*** Dataset records ***

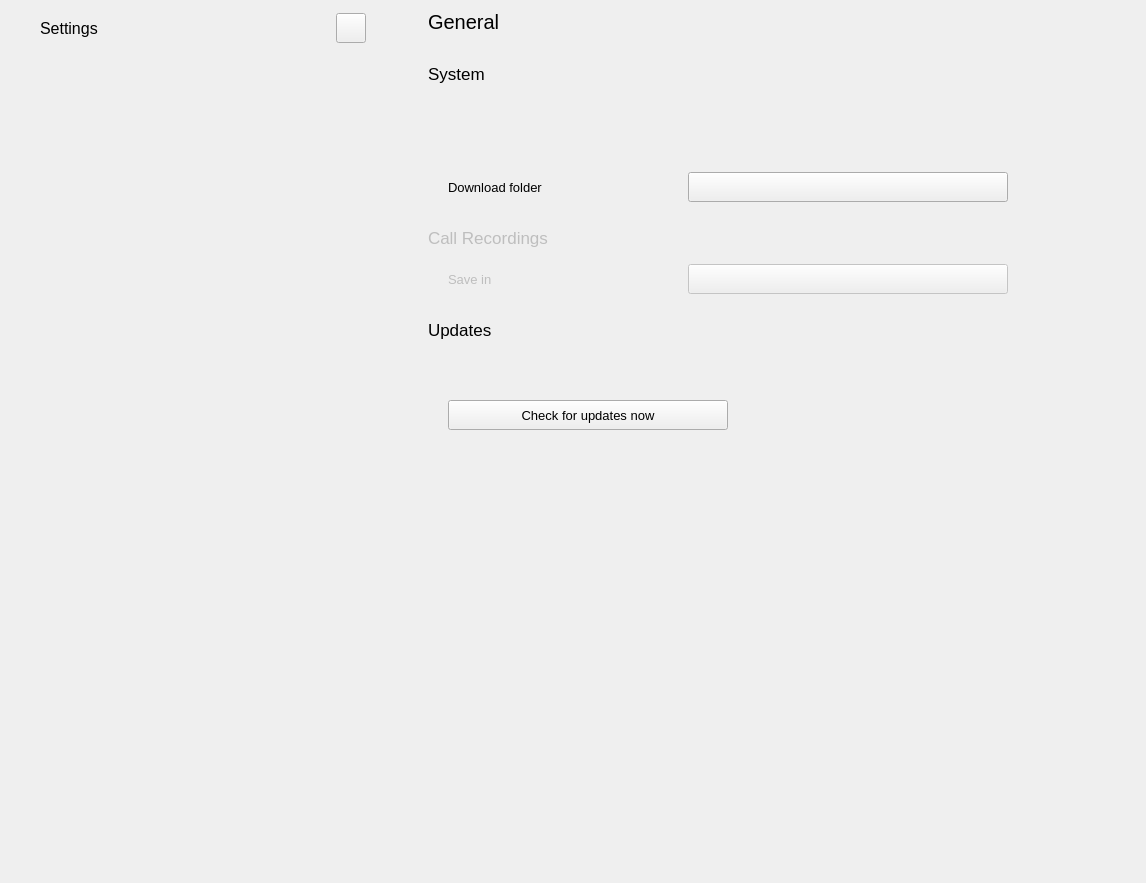
Before: the Qt Designer form settingswidget.ui in savoirfairelinux/jami-client-windows, drawn with Qt 5.
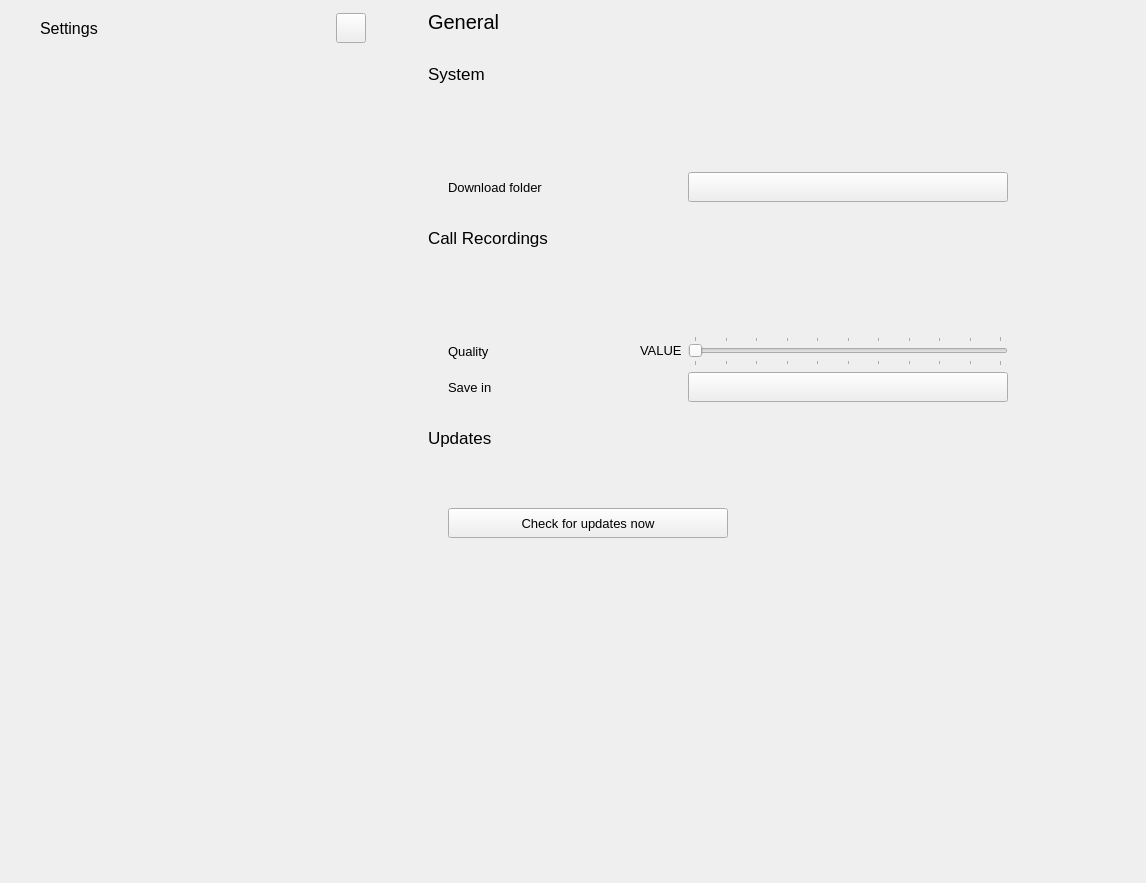
After: the same form once the commit is applied. Icons and pictures are not drawn. Custom widgets are drawn as their Qt base class.

Commit message:
call recording: enable recording ui
- provides toggle for 'always recording'
- provides toggle for 'record preview'
- provides slider to control recording quality

Patch:
```diff
--- a/settingswidget.ui
+++ b/settingswidget.ui
@@ -753,7 +753,7 @@
                        <item>
                         <widget class="QLabel" name="label_2">
                          <property name="enabled">
-                          <bool>false</bool>
+                          <bool>true</bool>
                          </property>
                          <property name="font">
                           <font>
@@ -789,6 +789,212 @@
                          <property name="bottomMargin">
                           <number>0</number>
                          </property>
+                         <item>
+                          <layout class="QHBoxLayout" name="horizontalLayout_18">
+                           <property name="topMargin">
+                            <number>0</number>
+                           </property>
+                           <item>
+                            <widget class="ToggleSwitch" name="alwaysRecordingCheckBox" native="true">
+                             <property name="sizePolicy">
+                              <sizepolicy hsizetype="Expanding" vsizetype="Preferred">
+                               <horstretch>0</horstretch>
+                               <verstretch>0</verstretch>
+                              </sizepolicy>
+                             </property>
+                             <property name="minimumSize">
+                              <size>
+                               <width>0</width>
+                               <height>30</height>
+                              </size>
+                             </property>
+                             <property name="font">
+                              <font>
+                               <pointsize>10</pointsize>
+                              </font>
+                             </property>
+                             <property name="acceptDrops">
+                              <bool>false</bool>
+                             </property>
+                             <property name="toolTip">
+                              <string>Toggle automatic updates</string>
+                             </property>
+                             <property name="text" stdset="0">
+                              <string>Always record calls</string>
+                             </property>
+                             <property name="checked" stdset="0">
+                              <bool>true</bool>
+                             </property>
+                            </widget>
+                           </item>
+                          </layout>
+                         </item>
+                         <item>
+                          <layout class="QHBoxLayout" name="horizontalLayout_19">
+                           <property name="topMargin">
+                            <number>0</number>
+                           </property>
+                           <item>
+                            <widget class="ToggleSwitch" name="recordPreviewCheckBox" native="true">
+                             <property name="sizePolicy">
+                              <sizepolicy hsizetype="Expanding" vsizetype="Preferred">
+                               <horstretch>0</horstretch>
+                               <verstretch>0</verstretch>
+                              </sizepolicy>
+                             </property>
+                             <property name="minimumSize">
+                              <size>
+                               <width>0</width>
+                               <height>30</height>
+                              </size>
+                             </property>
+                             <property name="font">
+                              <font>
+                               <pointsize>10</pointsize>
+                              </font>
+                             </property>
+                             <property name="acceptDrops">
+                              <bool>false</bool>
+                             </property>
+                             <property name="toolTip">
+                              <string>Toggle automatic updates</string>
+                             </property>
+                             <property name="text" stdset="0">
+                              <string>Record preview video for a call</string>
+                             </property>
+                             <property name="checked" stdset="0">
+                              <bool>true</bool>
+                             </property>
+                            </widget>
+                           </item>
+                          </layout>
+                         </item>
+                         <item>
+                          <layout class="QHBoxLayout" name="horizontalLayout_20">
+                           <property name="topMargin">
+                            <number>0</number>
+                           </property>
+                           <item>
+                            <widget class="QLabel" name="label_8">
+                             <property name="enabled">
+                              <bool>true</bool>
+                             </property>
+                             <property name="font">
+                              <font>
+                               <pointsize>10</pointsize>
+                              </font>
+                             </property>
+                             <property name="text">
+                              <string>Quality</string>
+                             </property>
+                            </widget>
+                           </item>
+                           <item>
+                            <spacer name="horizontalSpacer_26">
+                             <property name="orientation">
+                              <enum>Qt::Horizontal</enum>
+                             </property>
+                             <property name="sizeType">
+                              <enum>QSizePolicy::MinimumExpanding</enum>
+                             </property>
+                             <property name="sizeHint" stdset="0">
+                              <size>
+                               <width>40</width>
+                               <height>20</height>
+                              </size>
+                             </property>
+                            </spacer>
+                           </item>
+                           <item>
+                            <layout class="QVBoxLayout" name="verticalLayout_33">
+                             <property name="spacing">
+                              <number>0</number>
+                             </property>
+                             <property name="rightMargin">
+                              <number>0</number>
+                             </property>
+                             <item>
+                              <spacer name="verticalSpacer_38">
+                               <property name="orientation">
+                                <enum>Qt::Vertical</enum>
+                               </property>
+                               <property name="sizeHint" stdset="0">
+                                <size>
+                                 <width>20</width>
+                                 <height>1</height>
+                                </size>
+                               </property>
+                              </spacer>
+                             </item>
+                             <item>
+                              <widget class="QLabel" name="recordQualityValueLabel">
+                               <property name="enabled">
+                                <bool>true</bool>
+                               </property>
+                               <property name="font">
+                                <font>
+                                 <pointsize>10</pointsize>
+                                </font>
+                               </property>
+                               <property name="text">
+                                <string>VALUE</string>
+                               </property>
+                              </widget>
+                             </item>
+                             <item>
+                              <spacer name="verticalSpacer_37">
+                               <property name="orientation">
+                                <enum>Qt::Vertical</enum>
+                               </property>
+                               <property name="sizeHint" stdset="0">
+                                <size>
+                                 <width>20</width>
+                                 <height>8</height>
+                                </size>
+                               </property>
+                              </spacer>
+                             </item>
+                            </layout>
+                           </item>
+                           <item>
+                            <widget class="QSlider" name="recordQualitySlider">
+                             <property name="minimumSize">
+                              <size>
+                               <width>320</width>
+                               <height>30</height>
+                              </size>
+                             </property>
+                             <property name="maximumSize">
+                              <size>
+                               <width>180</width>
+                               <height>30</height>
+                              </size>
+                             </property>
+                             <property name="maximum">
+                              <number>50000</number>
+                             </property>
+                             <property name="singleStep">
+                              <number>10</number>
+                             </property>
+                             <property name="pageStep">
+                              <number>500</number>
+                             </property>
+                             <property name="orientation">
+                              <enum>Qt::Horizontal</enum>
+                             </property>
+                             <property name="invertedAppearance">
+                              <bool>false</bool>
+                             </property>
+                             <property name="tickPosition">
+                              <enum>QSlider::TicksBothSides</enum>
+                             </property>
+                             <property name="tickInterval">
+                              <number>5000</number>
+                             </property>
+                            </widget>
+                           </item>
+                          </layout>
+                         </item>
                          <item>
                           <layout class="QHBoxLayout" name="horizontalLayout_29">
                            <property name="leftMargin">
@@ -800,7 +1006,7 @@
                            <item>
                             <widget class="QLabel" name="label_5">
                              <property name="enabled">
-                              <bool>false</bool>
+                              <bool>true</bool>
                              </property>
                              <property name="font">
                               <font>
@@ -831,7 +1037,7 @@
                            <item>
                             <widget class="QPushButton" name="recordPathButton">
                              <property name="enabled">
-                              <bool>false</bool>
+                              <bool>true</bool>
                              </property>
                              <property name="minimumSize">
                               <size>
```
The commit also changes 3 other files.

***

Aim of the task: Look through the data above. Each line containing the word "width" needs to be copied.

Solution for this problem:
+                               <width>0</width>
+                               <width>0</width>
+                               <width>40</width>
+                                 <width>20</width>
+                                 <width>20</width>
+                               <width>320</width>
+                               <width>180</width>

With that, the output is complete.